Retired veteran creates device to enable paralyzed pilots the ability to fly again

Marc Cota-Robles Image
Thursday, March 14, 2024
Retired military pilot is helping others overcome challenges
"It's just a wheelchair. You're still the same person underneath." A military pilot who suffered a career-ending injury that left him a paraplegic created a device that enables others with disabilities to still fly.

ANAHEIM, Calif. (KABC) -- A retired military pilot's life completely changed after suffering an injury that left him paraplegic. Despite facing the challenge of a lifetime, he has remained unstoppable! Thanks to him, other paralyzed pilots have the possibility to fly again, but his ultimate goal is to save lives.

Capt. Stewart McQuillan is a veteran of the Royal and U.S. Air Force, and uses a wheelchair. But for years, it hasn't kept him on the ground. Not only does he still fly, he built the only FAA-approved device to enable other paralyzed vets, first responders or simply aspiring pilots to do the same.

"You think your life's over, you know, all I know is how to fly, what am I gonna do?" said McQuillan.

He was in Anaheim for the recent "Heli-Expo" to show it all off.

"Whatever I do with my thumb, the pedals will match it," he demonstrated. "There's a quick connector that goes to the pedal and it holds the leg on the pedal. It's a little bit like going from a bicycle to a unicycle so once you master it, you got it for life, you know?"

McQuillan uses the helicopter to train fellow paraplegic pilots. "It's just a wheelchair; it's a prosthetic limb that's it. You're still the same person underneath."

One of his goals is to help redirect emotions of panic, depression and suicide. He's part of the NV3 Foundation, alongside Kristen Christy, co-creator of the 9-8-8 veteran's crisis line.

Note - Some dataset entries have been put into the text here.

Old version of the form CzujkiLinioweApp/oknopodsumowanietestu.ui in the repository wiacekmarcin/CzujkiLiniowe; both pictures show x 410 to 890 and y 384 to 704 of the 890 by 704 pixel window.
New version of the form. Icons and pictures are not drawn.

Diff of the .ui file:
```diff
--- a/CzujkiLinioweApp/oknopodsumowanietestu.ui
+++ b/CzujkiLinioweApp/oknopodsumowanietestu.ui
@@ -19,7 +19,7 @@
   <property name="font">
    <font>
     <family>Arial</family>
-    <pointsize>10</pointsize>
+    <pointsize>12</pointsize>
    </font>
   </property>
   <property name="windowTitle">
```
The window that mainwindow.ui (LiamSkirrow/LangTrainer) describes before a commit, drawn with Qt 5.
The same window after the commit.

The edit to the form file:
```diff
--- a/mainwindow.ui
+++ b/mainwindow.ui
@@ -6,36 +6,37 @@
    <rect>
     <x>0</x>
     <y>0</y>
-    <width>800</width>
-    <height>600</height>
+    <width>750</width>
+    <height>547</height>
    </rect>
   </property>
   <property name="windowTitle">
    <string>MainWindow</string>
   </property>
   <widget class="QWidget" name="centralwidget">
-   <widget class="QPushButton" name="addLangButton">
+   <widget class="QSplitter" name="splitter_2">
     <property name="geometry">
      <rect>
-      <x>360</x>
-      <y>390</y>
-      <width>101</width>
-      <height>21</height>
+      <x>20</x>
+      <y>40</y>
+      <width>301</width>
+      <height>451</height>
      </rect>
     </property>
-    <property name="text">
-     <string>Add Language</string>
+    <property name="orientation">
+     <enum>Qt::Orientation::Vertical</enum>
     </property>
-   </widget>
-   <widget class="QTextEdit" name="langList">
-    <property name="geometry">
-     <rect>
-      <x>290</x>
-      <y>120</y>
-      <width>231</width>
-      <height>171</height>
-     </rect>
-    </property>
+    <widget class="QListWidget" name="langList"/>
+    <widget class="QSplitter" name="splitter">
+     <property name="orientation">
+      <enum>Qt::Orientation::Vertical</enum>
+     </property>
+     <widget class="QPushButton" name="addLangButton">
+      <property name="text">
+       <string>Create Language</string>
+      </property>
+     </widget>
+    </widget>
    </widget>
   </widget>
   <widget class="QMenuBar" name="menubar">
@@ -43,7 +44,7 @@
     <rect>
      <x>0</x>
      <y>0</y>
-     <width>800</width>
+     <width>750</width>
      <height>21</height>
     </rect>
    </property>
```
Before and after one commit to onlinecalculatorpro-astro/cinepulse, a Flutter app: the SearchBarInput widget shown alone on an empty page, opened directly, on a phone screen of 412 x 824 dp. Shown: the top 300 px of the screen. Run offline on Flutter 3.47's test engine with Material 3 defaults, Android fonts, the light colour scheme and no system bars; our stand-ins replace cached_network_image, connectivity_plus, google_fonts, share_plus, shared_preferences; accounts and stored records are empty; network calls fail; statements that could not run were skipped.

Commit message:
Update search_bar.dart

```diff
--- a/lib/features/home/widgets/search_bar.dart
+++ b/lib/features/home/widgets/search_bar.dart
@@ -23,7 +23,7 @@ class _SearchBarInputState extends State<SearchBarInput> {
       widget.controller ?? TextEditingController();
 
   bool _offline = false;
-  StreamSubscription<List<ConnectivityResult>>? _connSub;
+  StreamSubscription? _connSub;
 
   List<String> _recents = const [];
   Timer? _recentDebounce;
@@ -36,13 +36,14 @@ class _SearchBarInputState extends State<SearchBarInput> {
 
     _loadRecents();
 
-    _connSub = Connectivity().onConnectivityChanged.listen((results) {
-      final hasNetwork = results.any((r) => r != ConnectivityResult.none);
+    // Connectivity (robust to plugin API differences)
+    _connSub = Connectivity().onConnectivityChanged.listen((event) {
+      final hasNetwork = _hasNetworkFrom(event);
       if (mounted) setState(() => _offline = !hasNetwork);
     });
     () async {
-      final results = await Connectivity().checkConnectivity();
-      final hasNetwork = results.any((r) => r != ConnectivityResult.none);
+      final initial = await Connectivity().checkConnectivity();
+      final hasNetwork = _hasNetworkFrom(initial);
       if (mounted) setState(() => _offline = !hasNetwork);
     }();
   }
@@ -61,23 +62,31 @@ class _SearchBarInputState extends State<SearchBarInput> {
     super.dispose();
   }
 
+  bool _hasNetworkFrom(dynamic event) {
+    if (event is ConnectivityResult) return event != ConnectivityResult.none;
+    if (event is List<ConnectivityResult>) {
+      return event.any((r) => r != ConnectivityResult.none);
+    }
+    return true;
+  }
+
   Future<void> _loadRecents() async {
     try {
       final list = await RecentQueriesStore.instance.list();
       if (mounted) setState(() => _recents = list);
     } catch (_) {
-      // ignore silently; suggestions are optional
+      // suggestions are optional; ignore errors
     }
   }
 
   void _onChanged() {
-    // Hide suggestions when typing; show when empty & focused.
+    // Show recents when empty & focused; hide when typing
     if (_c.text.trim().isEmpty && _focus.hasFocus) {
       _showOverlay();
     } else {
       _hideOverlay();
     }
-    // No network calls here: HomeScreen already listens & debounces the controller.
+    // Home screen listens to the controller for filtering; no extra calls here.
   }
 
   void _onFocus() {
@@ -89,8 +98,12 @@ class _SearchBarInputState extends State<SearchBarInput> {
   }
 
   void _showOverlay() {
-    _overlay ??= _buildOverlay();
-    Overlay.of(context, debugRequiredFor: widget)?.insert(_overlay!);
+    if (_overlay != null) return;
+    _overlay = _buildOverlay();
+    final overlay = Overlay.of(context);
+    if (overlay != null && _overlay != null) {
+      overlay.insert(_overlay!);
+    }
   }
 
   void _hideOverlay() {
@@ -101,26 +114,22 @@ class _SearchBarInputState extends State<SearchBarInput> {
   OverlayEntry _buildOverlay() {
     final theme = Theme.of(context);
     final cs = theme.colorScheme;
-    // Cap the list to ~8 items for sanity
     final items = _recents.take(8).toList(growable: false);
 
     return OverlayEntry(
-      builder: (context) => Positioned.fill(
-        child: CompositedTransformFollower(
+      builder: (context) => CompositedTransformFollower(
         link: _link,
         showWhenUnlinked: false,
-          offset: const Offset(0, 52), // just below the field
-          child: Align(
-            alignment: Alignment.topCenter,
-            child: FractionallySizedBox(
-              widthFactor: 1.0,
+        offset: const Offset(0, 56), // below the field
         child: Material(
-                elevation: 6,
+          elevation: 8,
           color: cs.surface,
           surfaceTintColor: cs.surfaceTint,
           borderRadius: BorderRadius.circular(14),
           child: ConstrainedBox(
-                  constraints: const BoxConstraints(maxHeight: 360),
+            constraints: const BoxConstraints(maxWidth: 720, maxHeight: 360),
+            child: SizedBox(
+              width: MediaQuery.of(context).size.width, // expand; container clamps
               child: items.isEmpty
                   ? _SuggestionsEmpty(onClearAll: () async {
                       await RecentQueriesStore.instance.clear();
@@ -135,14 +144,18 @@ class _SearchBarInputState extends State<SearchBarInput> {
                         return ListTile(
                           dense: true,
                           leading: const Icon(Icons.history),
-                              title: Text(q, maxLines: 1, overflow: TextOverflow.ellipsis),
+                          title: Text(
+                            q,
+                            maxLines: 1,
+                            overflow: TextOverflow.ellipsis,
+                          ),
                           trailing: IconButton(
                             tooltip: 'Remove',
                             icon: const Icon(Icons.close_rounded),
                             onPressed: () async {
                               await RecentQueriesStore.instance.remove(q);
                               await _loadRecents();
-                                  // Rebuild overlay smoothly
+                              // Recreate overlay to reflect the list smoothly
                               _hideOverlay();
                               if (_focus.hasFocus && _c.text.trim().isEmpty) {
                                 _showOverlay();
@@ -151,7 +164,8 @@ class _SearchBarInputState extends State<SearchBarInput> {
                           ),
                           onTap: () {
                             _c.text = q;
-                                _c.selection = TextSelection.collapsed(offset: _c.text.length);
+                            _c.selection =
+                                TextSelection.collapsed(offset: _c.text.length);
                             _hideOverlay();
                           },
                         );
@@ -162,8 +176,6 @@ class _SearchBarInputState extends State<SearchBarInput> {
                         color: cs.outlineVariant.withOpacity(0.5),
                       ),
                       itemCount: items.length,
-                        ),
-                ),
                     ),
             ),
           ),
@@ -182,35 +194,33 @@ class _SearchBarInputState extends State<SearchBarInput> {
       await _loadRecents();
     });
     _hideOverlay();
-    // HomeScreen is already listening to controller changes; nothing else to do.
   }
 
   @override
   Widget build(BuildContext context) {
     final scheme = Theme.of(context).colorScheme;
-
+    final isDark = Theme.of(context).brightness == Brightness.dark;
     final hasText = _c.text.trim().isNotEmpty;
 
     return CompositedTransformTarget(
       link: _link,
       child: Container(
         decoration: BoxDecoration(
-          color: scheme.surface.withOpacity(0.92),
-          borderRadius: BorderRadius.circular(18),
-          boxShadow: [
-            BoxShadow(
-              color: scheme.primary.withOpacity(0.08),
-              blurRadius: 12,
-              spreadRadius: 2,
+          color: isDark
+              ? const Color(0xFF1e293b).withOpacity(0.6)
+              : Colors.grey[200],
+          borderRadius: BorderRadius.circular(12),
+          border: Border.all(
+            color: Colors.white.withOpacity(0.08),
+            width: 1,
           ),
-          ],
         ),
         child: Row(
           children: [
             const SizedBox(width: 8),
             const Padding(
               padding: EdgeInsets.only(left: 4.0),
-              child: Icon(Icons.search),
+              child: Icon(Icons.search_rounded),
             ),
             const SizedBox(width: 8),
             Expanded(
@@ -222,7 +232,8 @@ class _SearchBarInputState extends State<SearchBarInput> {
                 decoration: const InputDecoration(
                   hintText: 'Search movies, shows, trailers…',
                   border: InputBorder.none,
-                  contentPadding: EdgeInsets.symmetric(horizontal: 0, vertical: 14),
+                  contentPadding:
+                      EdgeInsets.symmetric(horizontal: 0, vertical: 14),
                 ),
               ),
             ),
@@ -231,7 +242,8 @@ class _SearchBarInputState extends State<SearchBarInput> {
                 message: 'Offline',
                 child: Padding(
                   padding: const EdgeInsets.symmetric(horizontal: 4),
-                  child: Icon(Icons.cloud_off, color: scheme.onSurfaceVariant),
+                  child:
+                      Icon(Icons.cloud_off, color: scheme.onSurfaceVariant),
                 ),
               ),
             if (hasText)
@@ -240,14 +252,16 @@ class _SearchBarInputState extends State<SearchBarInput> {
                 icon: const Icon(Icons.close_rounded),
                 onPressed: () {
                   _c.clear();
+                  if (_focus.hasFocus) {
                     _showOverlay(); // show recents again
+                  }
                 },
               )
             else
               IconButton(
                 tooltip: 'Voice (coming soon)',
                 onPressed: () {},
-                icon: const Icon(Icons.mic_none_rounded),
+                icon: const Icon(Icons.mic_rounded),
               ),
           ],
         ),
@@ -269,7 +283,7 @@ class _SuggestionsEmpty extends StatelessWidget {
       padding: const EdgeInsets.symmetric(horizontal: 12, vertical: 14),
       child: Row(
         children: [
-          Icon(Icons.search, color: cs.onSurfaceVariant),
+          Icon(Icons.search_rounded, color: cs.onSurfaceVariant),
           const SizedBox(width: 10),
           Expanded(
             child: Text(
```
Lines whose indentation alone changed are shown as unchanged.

"I unfortunately lost my first husband to suicide after a deployment in the Air Force, so I understand what families go through in the aftermath," said Christy. "The boys have struggled the most after their dad's suicide. Both of them have attempted. Research indicates that's more likely for those who have lost a loved one to suicide."

Knowing that incredible pain, there's more that she and McQuillan want to do - and they just received a generous donation to help the cause.

"We are trying to raise $60,000 because we've just been offered two helicopters," said McQuillan.

Their message?

"It is never too late to find new avenues for your talents," said Christy.

"It's not the end, all you gotta do is find us and we'll try to help you. Whether you're military or civil, we'll get you going again. You do have a future," said McQuillan.